Where did Beat poets rub shoulders with machine-gun toting gangsters? Con artists party with performance artists? Film directors ride elevators with directors of drug rings? Where else but New York’s outrageous Chelsea Hotel.
THIS AIN’T NO HOLIDAY INN: DOWN AND OUT IN THE CHELSEA HOTEL 1980-1995 is the insider’s book about the Chelsea Hotel, an icon in the history of American creativity. It covers the hotel’s “swan song” from 1980 to 1995, when the Chelsea was still a genuine, permissive paradise for bohemian artists – and hardened criminals.
Since 1883, New York’s Chelsea Hotel provided safe haven for countless cultural creatives. More than safe, the place was positively solicitous to its artists. Some have compared its atmosphere to that of an enormous, twelve-story artist’s colony – others to an insane asylum. It was also a “fall back” place for artists and Bohemians who were hitting the skids.
“Well,” they said, “I can always get a room at the Chelsea.”

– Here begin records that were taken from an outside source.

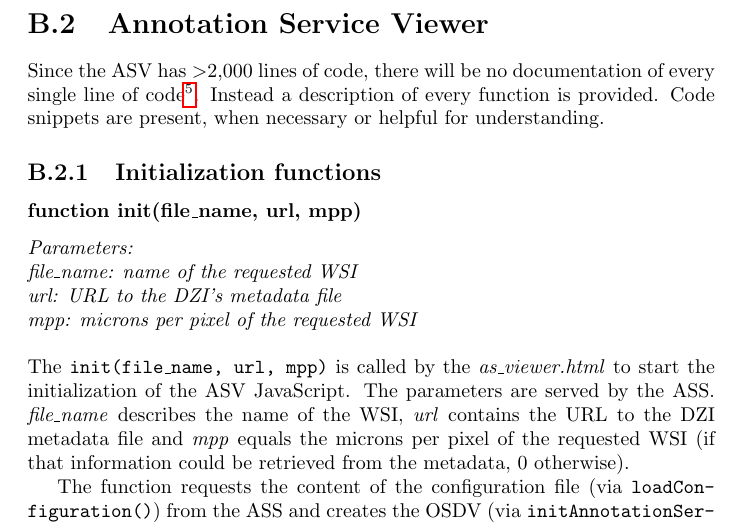
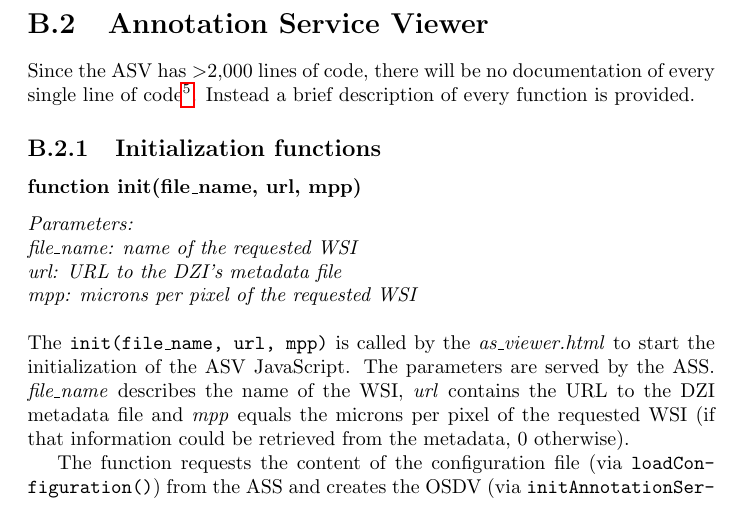
Before and after one commit to SasNaw/Thesis, a LaTeX thesis (document.tex, which reads tex/appB.tex): part of page 78 of 104, cut so that both start at the same text. Compiled offline with pdfLaTeX.

Commit message:
minor fix in B2

```diff
--- a/tex/appB.tex
+++ b/tex/appB.tex
@@ -247,10 +247,9 @@ def runSegmentation():
 
 \section{Annotation Service Viewer}
 \label{sec_B2}
-
 Since the ASV has \textgreater 2,000 lines of code, there will be no documentation of every single line of code\footnote{
 	The implementation of the ASV can be found in its GIT repository at: \url{https://github.com/SasNaw/AnnotationService}
-}. Instead a description of every function is provided. Code snippets are present, when necessary or helpful for understanding.
+}. Instead a brief description of every function is provided.
 
 
 \subsection{Initialization functions}
```
Also changed, not shown: 2 other files.
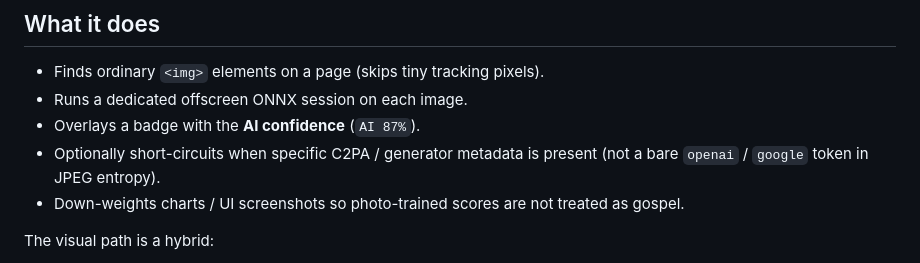
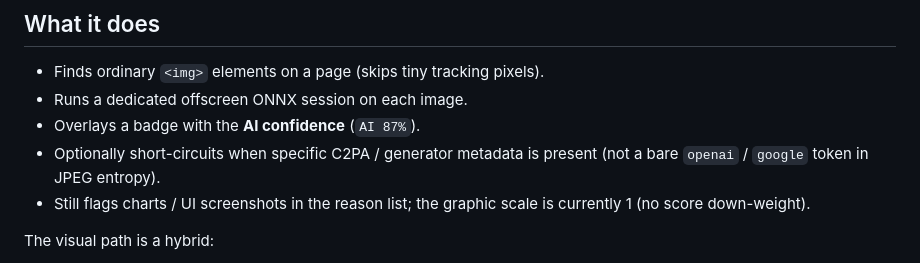
Before and after one commit to jbelnick/chrome-ai-image-detector, a Markdown page: README.md, the part around the change. GitHub-like rendering.

Commit message:
Stop claiming a graphic-gate down-weight that the shipped fuse no longer applies.
Co-authored-by: Jason Belnick <jbelnick@users.noreply.github.com>

```diff
--- a/README.md
+++ b/README.md
@@ -10,7 +10,7 @@ License: [MIT](LICENSE).
 - Runs a dedicated offscreen ONNX session on each image.
 - Overlays a badge with the **AI confidence** (`AI 87%`).
 - Optionally short-circuits when specific C2PA / generator metadata is present (not a bare `openai` / `google` token in JPEG entropy).
-- Down-weights charts / UI screenshots so photo-trained scores are not treated as gospel.
+- Still flags charts / UI screenshots in the reason list; the graphic scale is currently 1 (no score down-weight).
 
 The visual path is a hybrid:
 
```
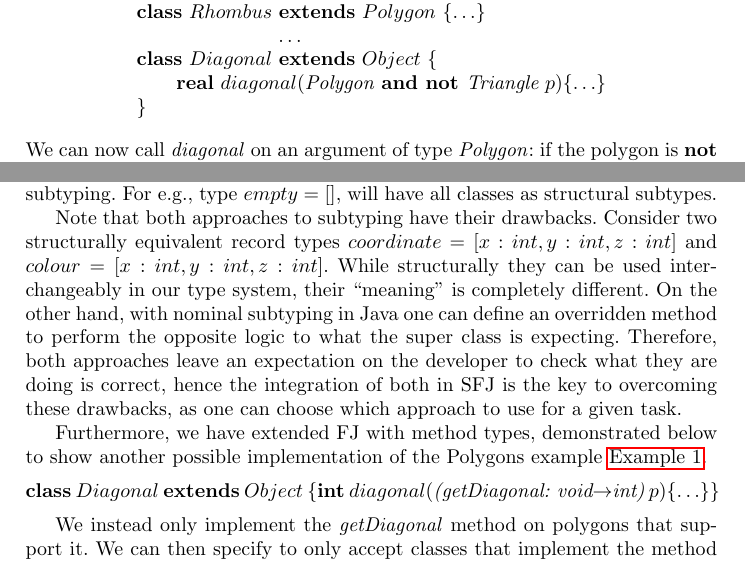
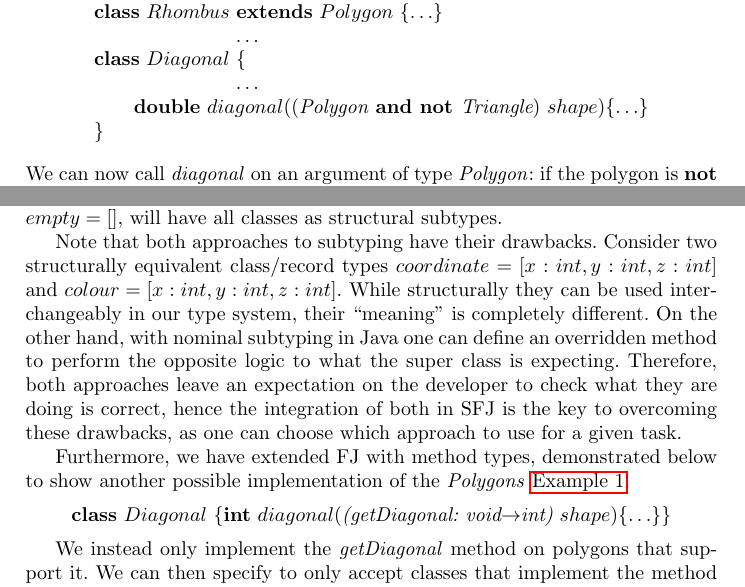
Before and after one commit to a-usov/Java-SF, a LaTeX thesis (conference/paper.tex): two parts of pages 3 and 6 of 8, joined at a grey line, cut so that both start at the same text. Compiled offline with pdfLaTeX.

Commit message:
links and final pass

```diff
--- a/conference/paper.tex
+++ b/conference/paper.tex
@@ -143,15 +143,18 @@ $$
 \\
 \hspace{2.5cm} \ldots
 \\
-\syndecl{Diagonal}{Object} {
+\synclass Diagonal \ \{
 	\\
-	\qquad \mathbf{real}\ diagonal(\textit{Polygon} \textbf{ and not }  \textit{Triangle} \ p)\{\ldots\}
+	%\qquad Diagonal ( )\   \{\ super();\ \}
+	\hspace{2.5cm} \ldots\\
+	\qquad \mathbf{double}\ diagonal((\textit{Polygon} \textbf{ and not }  \textit{Triangle}) \ shape)\{\ldots\}
 	\\
-}
+\}
 \end{array}
 $$
 We can now call \emph{diagonal} on an argument of type \emph{Polygon}: if the polygon is \textbf{not} a \emph{Triangle}, then the method returns the length of its longest diagonal; otherwise, if the polygon is a triangle, then there will be a type error at compile time.
 \end{example}
+
 
 The technical developments behind semantic subtyping and its properties are complex, however, they are completely transparent to the developer.
 Due to space limit we will remove most theoretical details from this submission, as they are not necessary to understand the design and implementation of SFJ, which is the focus of this paper. We refer the reader to the relevant work \cite{Dardha2013,Dardha2017} and we will include a more complete background on semantic subtyping in a possible full paper.
@@ -285,16 +287,16 @@ For e.g., type $empty = []$, will have all classes as structural subtypes.
 
 Note that both approaches to subtyping have their drawbacks.
 %However, it can be argued that structural subtyping is counterproductive in writing logically correct programs.
-Consider two structurally equivalent record types $coordinate = [x:int, y:int, z:int]$ and $colour = [x:int, y:int, z:int]$.
+Consider two structurally equivalent class/record types $coordinate = [x:int, y:int, z:int]$ and $colour = [x:int, y:int, z:int]$.
 While structurally they can be used interchangeably in our type system, their ``meaning'' is completely different.
 On the other hand, with nominal subtyping in Java one can define an overridden method to perform the opposite logic to what the super class is expecting.
 Therefore, both approaches leave an expectation on the developer to check what they are doing is correct, hence the integration of both in SFJ is the key to overcoming these drawbacks, as one can choose which approach to use for a given task.
 
-Furthermore, we have extended FJ with method types, demonstrated below to show another possible implementation of the Polygons example \autoref{polygons}.
+Furthermore, we have extended FJ with method types, demonstrated below to show another possible implementation of the \emph{Polygons} \autoref{polygons}.
 $$
-\syndecl{Diagonal}{Object} {
-	\mathbf{int}\ diagonal(\textit{(getDiagonal: void$\rightarrow$int)}  \ p)\{\ldots\}
-}
+\synclass Diagonal \ \{
+	\mathbf{int}\ diagonal(\textit{(getDiagonal: void$\rightarrow$int)}  \ shape)\{\ldots\}
+\}
 $$
 
 We instead only implement the \emph{getDiagonal} method on polygons that support it. We can then specify to only accept classes that implement the method \emph{getDiagonal}. If we pass an argument of type \emph{Triangle}, it is not in the computed set of subtypes, so we get a typechecking error at compile time.
```
Also changed, not shown: conference/paper.bib (+1 -1 lines), conference/paper.pdf, conference/paper.tex (21 more changed lines).
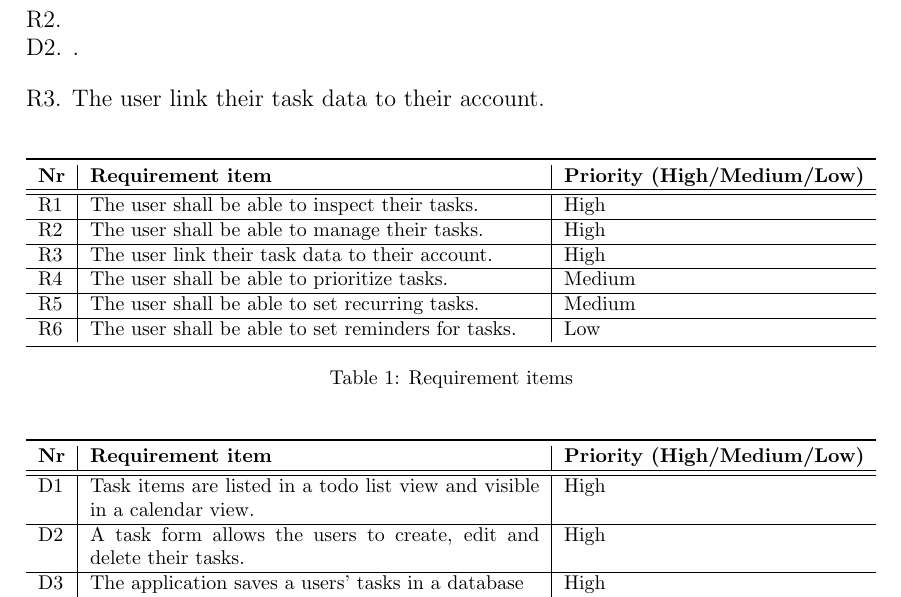
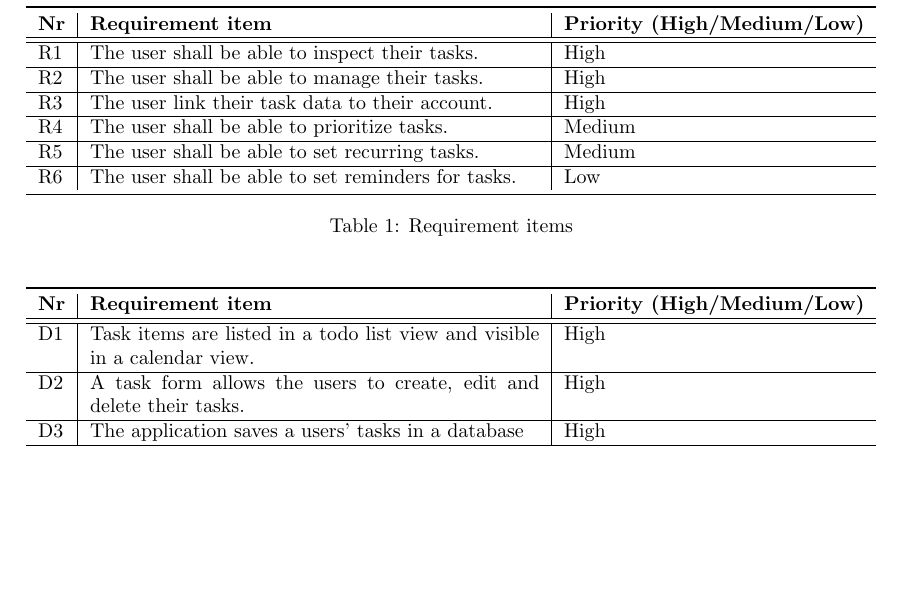
Before and after one commit to b3h3m0th/pineapple-planner, a LaTeX paper (Documentation/project_idea_vt_25_tasks_report/main.tex): part of page 6 of 8, cut at the place of the change, the shorter picture padded with empty space. Compiled offline with pdfLaTeX.

Commit message:
vault backup: 2025-02-05 17:48:42

```diff
--- a/Documentation/project_idea_vt_25_tasks_report/main.tex
+++ b/Documentation/project_idea_vt_25_tasks_report/main.tex
@@ -142,11 +142,6 @@ Clearly explaining data usage and providing simple consent options will reinforc
 
 \section{Task 4}
 
-R2. \\
-D2. .
-\\[1em]
-R3. The user link their task data to their account.\\
-
 \begin{table}[h]
   \centering
   \begin{tabularx}{\textwidth}{l|X|l}
```
Also changed, not shown: Documentation/project_idea_vt_25_tasks_report/main.pdf, 3 other files.
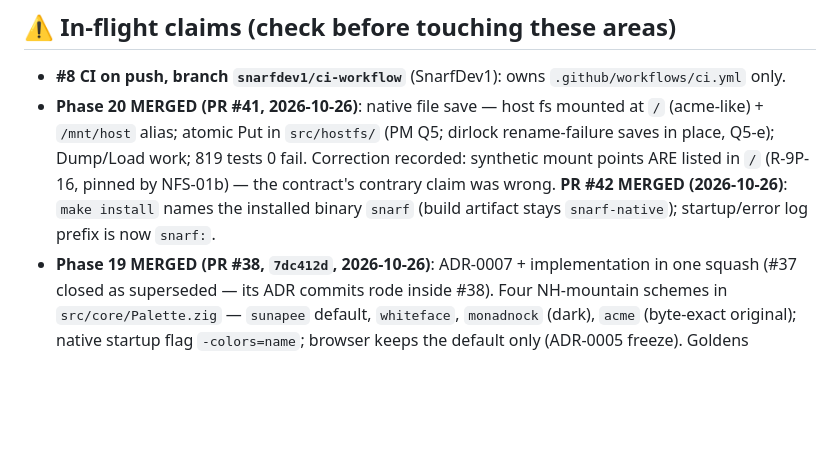
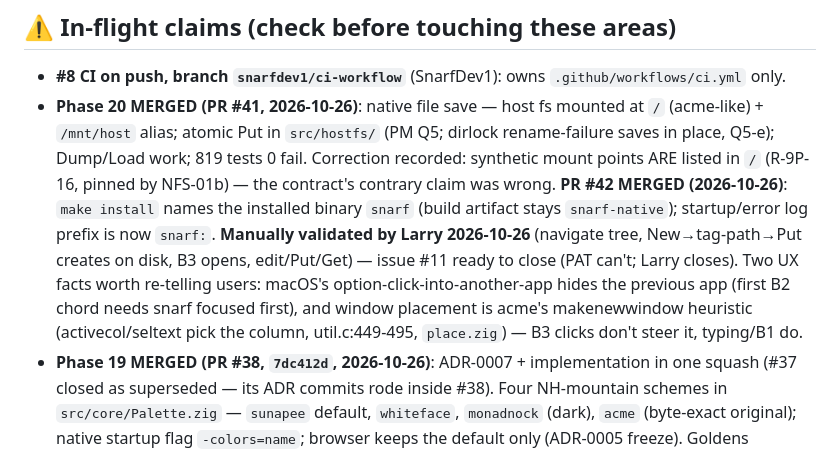
Before and after one commit to larryr/snarf, a Markdown page: agents/HANDOFF.md, the part around the change. Rendered like a GitHub page; blank space fills up the shorter version.

Commit message:
handoff: phase 20 manually validated by Larry; #11 ready to close; UX notes
Co-Authored-By: Claude Fable 5 <noreply@anthropic.com>

```diff
--- a/agents/HANDOFF.md
+++ b/agents/HANDOFF.md
@@ -23,7 +23,12 @@ one fact that had gone stale and wrong (PR creation — see below).
   recorded: synthetic mount points ARE listed in `/` (R-9P-16, pinned by NFS-01b) — the
   contract's contrary claim was wrong. **PR #42 MERGED (2026-10-26)**: `make install` names the
   installed binary `snarf` (build artifact stays `snarf-native`); startup/error log
-  prefix is now `snarf:`.
+  prefix is now `snarf:`. **Manually validated by Larry 2026-10-26**
+  (navigate tree, New→tag-path→Put creates on disk, B3 opens, edit/Put/Get) — issue #11
+  ready to close (PAT can't; Larry closes). Two UX facts worth re-telling users: macOS's
+  option-click-into-another-app hides the previous app (first B2 chord needs snarf focused
+  first), and window placement is acme's makenewwindow heuristic (activecol/seltext pick
+  the column, util.c:449-495, `place.zig`) — B3 clicks don't steer it, typing/B1 do.
 - **Phase 19 MERGED (PR #38, `7dc412d`, 2026-10-26)**: ADR-0007 + implementation in one
   squash (#37 closed as superseded — its ADR commits rode inside #38). Four NH-mountain
   schemes in `src/core/Palette.zig` — `sunapee` default, `whiteface`, `monadnock` (dark),
```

Of course economy comes with a price. Low rent attracted not only starving artists and Bohemians but also the lowlifes, troublemakers, idlers, petty criminals, rebels, degenerates, drug dealers, pimps and their girls (or boys) and sundry Dick Tracy type characters who populated the hotel’s demimonde.